- EXERCISE AIM
An exact copy of the entries is required, with every image omitted.

[[ EXTRACTED DATA open ]]

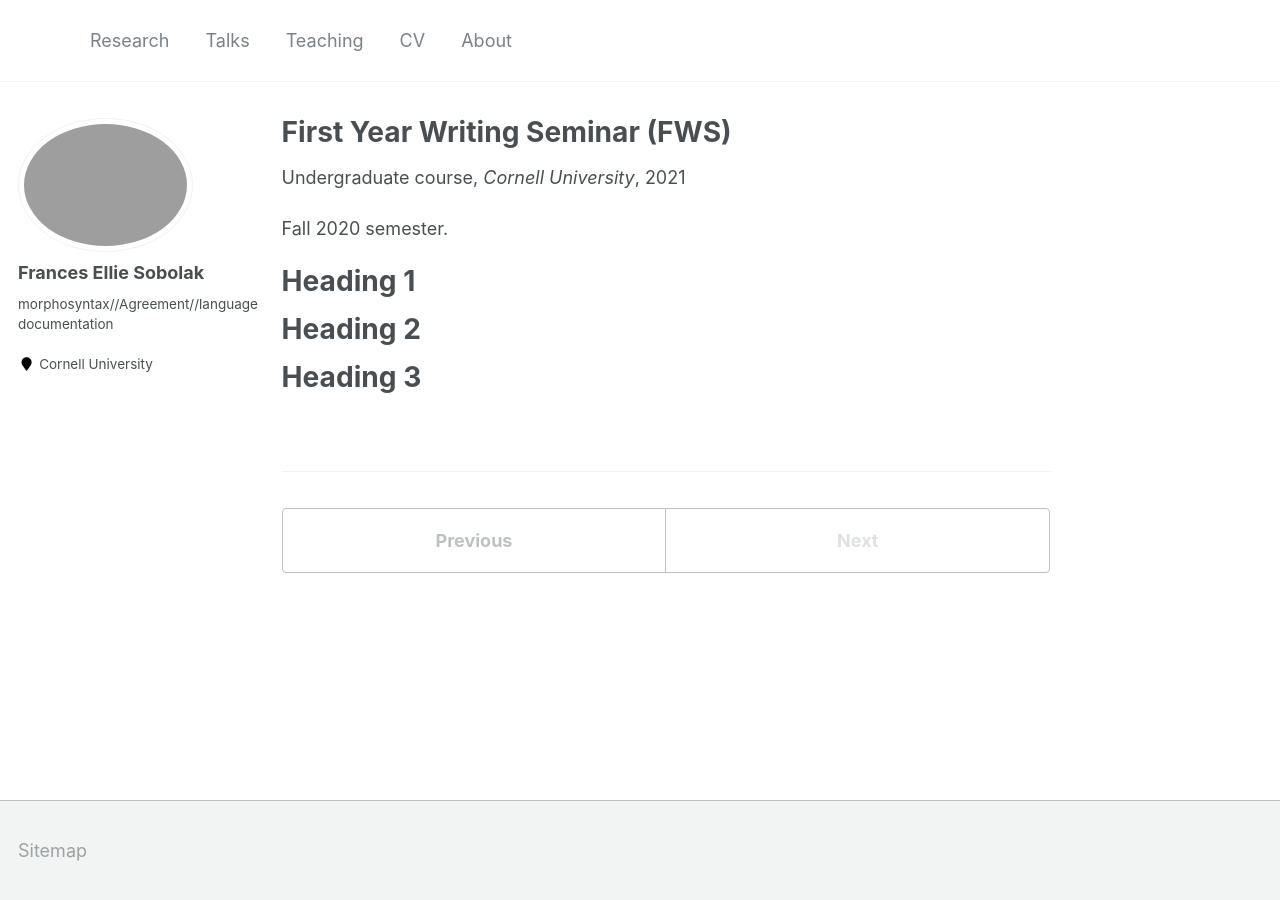
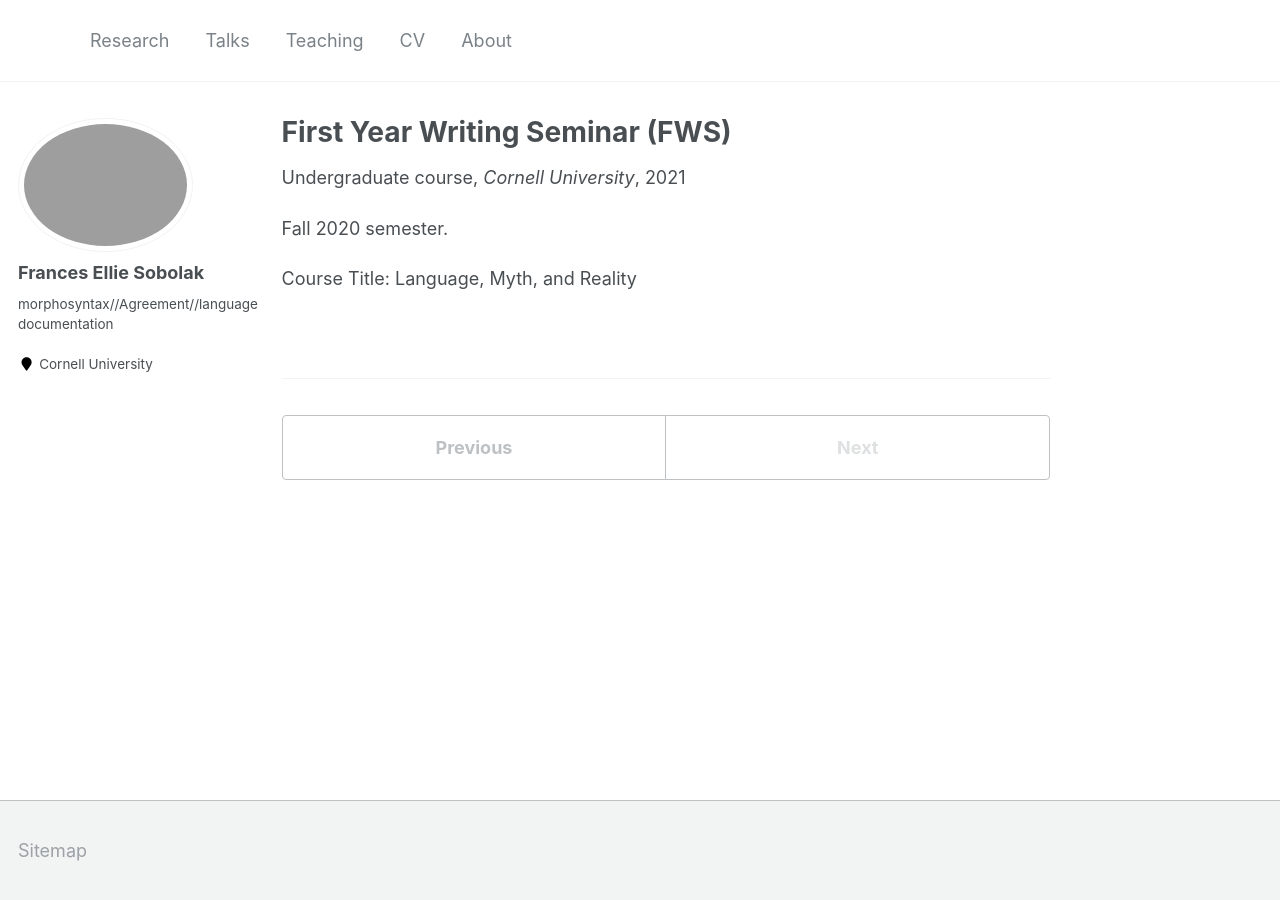
Before and after one commit to fesobolak/fesobolak.github.io, a Jekyll site: the page built from _teaching/2020-fall-teaching-2.md, in a window 1280 px wide. Built offline with Jekyll 4.4.1, drawn with Linux system fonts in a browser that asks for light colours.

Commit message:
Update 2020-fall-teaching-2.md

```diff
--- a/_teaching/2020-fall-teaching-2.md
+++ b/_teaching/2020-fall-teaching-2.md
@@ -9,11 +9,4 @@ location: "Ithaca, New York"
 
 Fall 2020 semester.
 
-Heading 1
-======
-
-Heading 2
-======
-
-Heading 3
-======
+Course Title: Language, Myth, and Reality
```
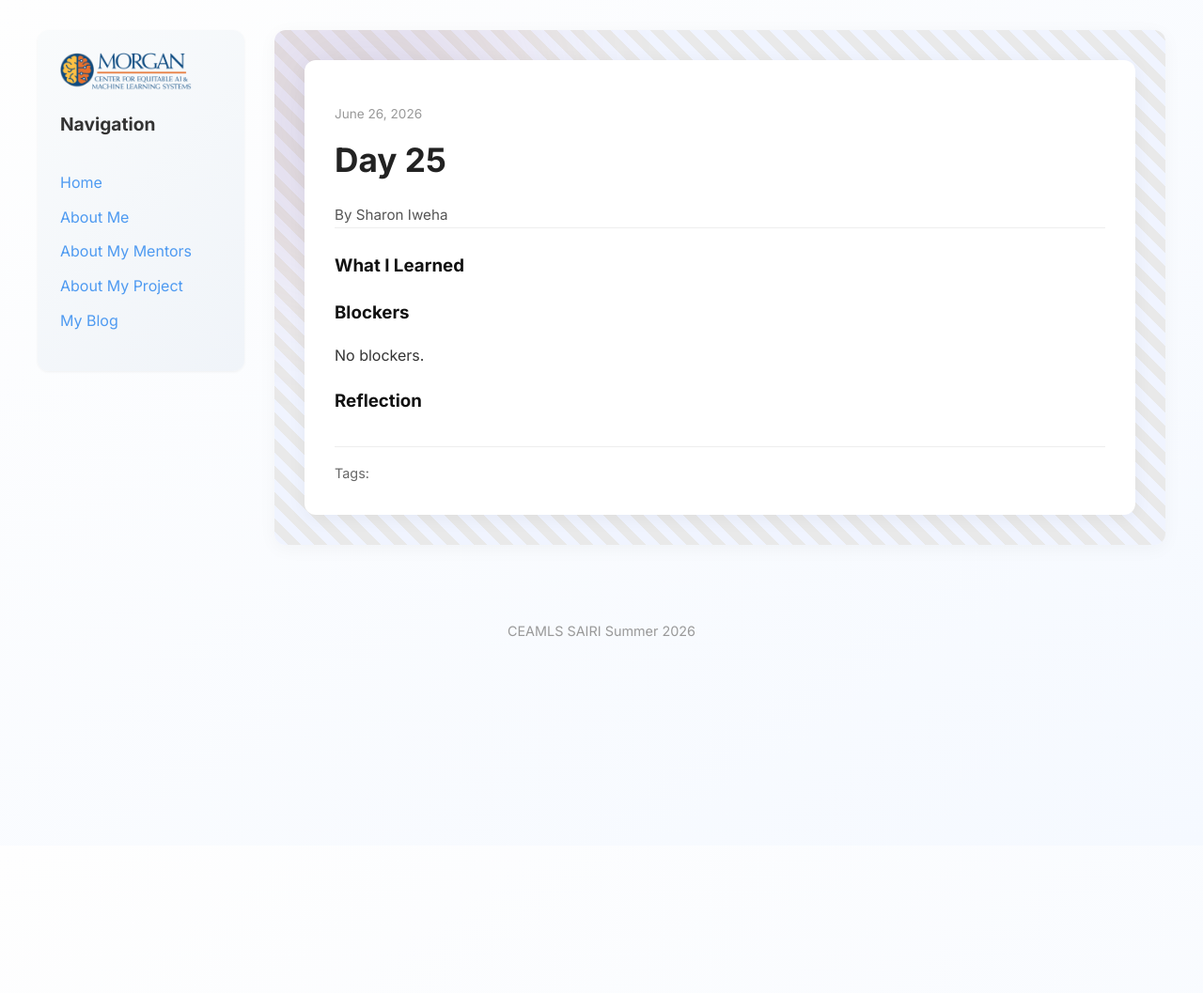
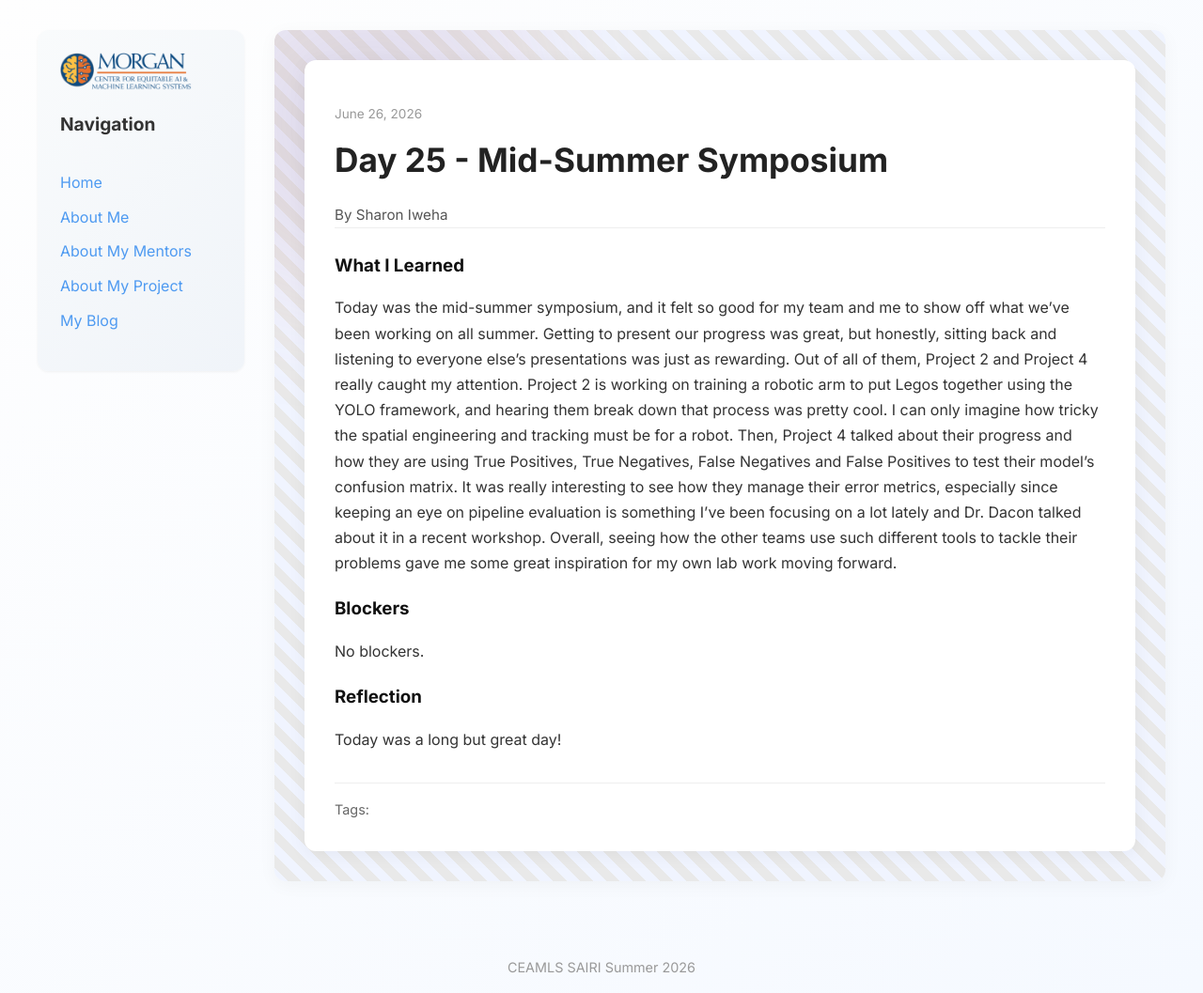
Before and after one commit to sharoniweha/sharoniweha.ceamls26.github.io, a Jekyll site: the page built from _posts/2026-06-29-day-25.md, in a window 1280 px wide. Shown: the whole page at 94% size. Built offline with Jekyll 4.4.1, drawn with Linux system fonts in a browser that asks for light colours; before the commit the page ends 900 px from its top, so only the background shows below that.

Commit message:
Update 2026-06-29-day-25.md

```diff
--- a/_posts/2026-06-29-day-25.md
+++ b/_posts/2026-06-29-day-25.md
@@ -1,16 +1,16 @@
 ---
 layout: post
-title: "Day 25 "
+title: "Day 25 - Mid-Summer Symposium"
 date: 2026-06-26
 permalink: /day25.html
 
 
 what_i_learned: |
-
+  Today was the mid-summer symposium, and it felt so good for my team and me to show off what we’ve been working on all summer. Getting to present our progress was great, but honestly, sitting back and listening to everyone else's presentations was just as rewarding. Out of all of them, Project 2 and Project 4 really caught my attention. Project 2 is working on training a robotic arm to put Legos together using the YOLO framework, and hearing them break down that process was pretty cool. I can only imagine how tricky the spatial engineering and tracking must be for a robot. Then, Project 4 talked about their progress and how they are using True Positives, True Negatives, False Negatives and False Positives to test their model’s confusion matrix. It was really interesting to see how they manage their error metrics, especially since keeping an eye on pipeline evaluation is something I've been focusing on a lot lately and Dr. Dacon talked about it in a recent workshop. Overall, seeing how the other teams use such different tools to tackle their problems gave me some great inspiration for my own lab work moving forward.
 
 blockers: |
   No blockers.
 
 reflection: |
-
+  Today was a long but great day!
 ---
```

[[ EXTRACTED DATA closed ]]

- SOLUTION
Before and after one commit to fesobolak/fesobolak.github.io, a Jekyll site: the page built from _teaching/2020-fall-teaching-2.md, in a window 1280 px wide. Built offline with Jekyll 4.4.1, drawn with Linux system fonts in a browser that asks for light colours.

Commit message:
Update 2020-fall-teaching-2.md

```diff
--- a/_teaching/2020-fall-teaching-2.md
+++ b/_teaching/2020-fall-teaching-2.md
@@ -9,11 +9,4 @@ location: "Ithaca, New York"
 
 Fall 2020 semester.
 
-Heading 1
-======
-
-Heading 2
-======
-
-Heading 3
-======
+Course Title: Language, Myth, and Reality
```
Before and after one commit to sharoniweha/sharoniweha.ceamls26.github.io, a Jekyll site: the page built from _posts/2026-06-29-day-25.md, in a window 1280 px wide. Shown: the whole page at 94% size. Built offline with Jekyll 4.4.1, drawn with Linux system fonts in a browser that asks for light colours; before the commit the page ends 900 px from its top, so only the background shows below that.

Commit message:
Update 2026-06-29-day-25.md

```diff
--- a/_posts/2026-06-29-day-25.md
+++ b/_posts/2026-06-29-day-25.md
@@ -1,16 +1,16 @@
 ---
 layout: post
-title: "Day 25 "
+title: "Day 25 - Mid-Summer Symposium"
 date: 2026-06-26
 permalink: /day25.html
 
 
 what_i_learned: |
-
+  Today was the mid-summer symposium, and it felt so good for my team and me to show off what we’ve been working on all summer. Getting to present our progress was great, but honestly, sitting back and listening to everyone else's presentations was just as rewarding. Out of all of them, Project 2 and Project 4 really caught my attention. Project 2 is working on training a robotic arm to put Legos together using the YOLO framework, and hearing them break down that process was pretty cool. I can only imagine how tricky the spatial engineering and tracking must be for a robot. Then, Project 4 talked about their progress and how they are using True Positives, True Negatives, False Negatives and False Positives to test their model’s confusion matrix. It was really interesting to see how they manage their error metrics, especially since keeping an eye on pipeline evaluation is something I've been focusing on a lot lately and Dr. Dacon talked about it in a recent workshop. Overall, seeing how the other teams use such different tools to tackle their problems gave me some great inspiration for my own lab work moving forward.
 
 blockers: |
   No blockers.
 
 reflection: |
-
+  Today was a long but great day!
 ---
```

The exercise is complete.